Difference listings:
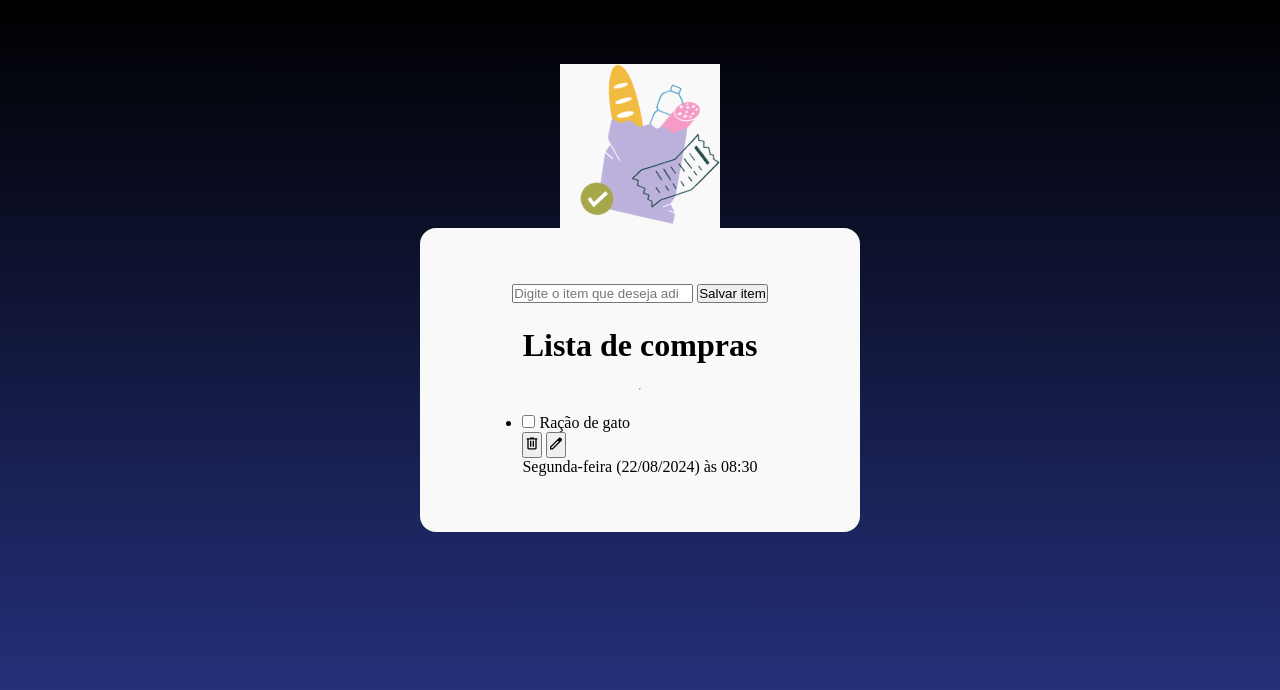
Repository: joaoPraiaJunior/compras_js
Page: index.html
An editor plug-in stored every save of this project. The page is shown before and after the next save, followed by the edit.
The browser window is 1280 px wide. The pictures show the whole page.
Some web fonts or font styles are not loaded; a fallback is used.

Above is the page before, as saved 2024-08-22 19:52:58.

After the next save:
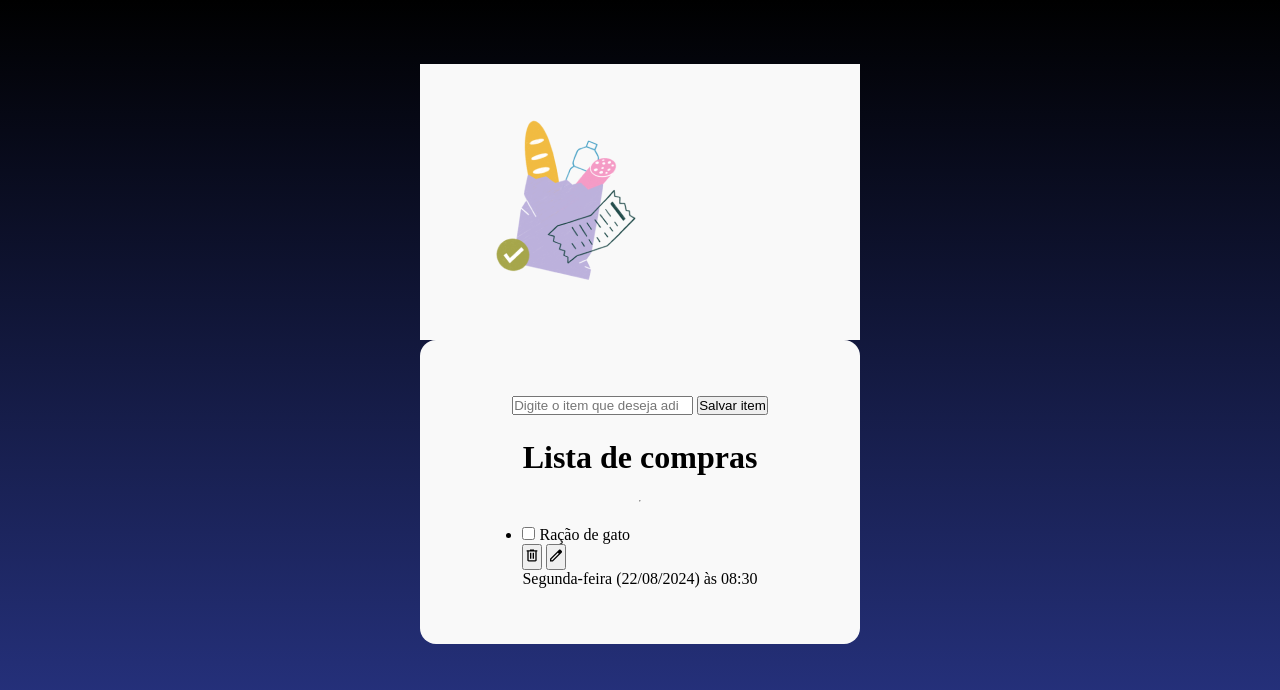
Saved 49 s later.
--- a/css/styles.css
+++ b/css/styles.css
@@ -31,6 +31,8 @@ body {
 header {
     margin-top: 6.4rem;
     background-color: var(--neutro);
+    padding: 5.6rem;
+    width: 44.0rem;
 }
 
 main {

◆ Exercise details:
Give back each line above exactly, with pictures dropped.

◆ Solution to this exercise:
Repository: joaoPraiaJunior/compras_js
Page: index.html
An editor plug-in stored every save of this project. The page is shown before and after the next save, followed by the edit.
The browser window is 1280 px wide. The pictures show the whole page.
Some web fonts or font styles are not loaded; a fallback is used.

Above is the page before, as saved 2024-08-22 19:52:58.

After the next save:
Saved 49 s later.
--- a/css/styles.css
+++ b/css/styles.css
@@ -31,6 +31,8 @@ body {
 header {
     margin-top: 6.4rem;
     background-color: var(--neutro);
+    padding: 5.6rem;
+    width: 44.0rem;
 }
 
 main {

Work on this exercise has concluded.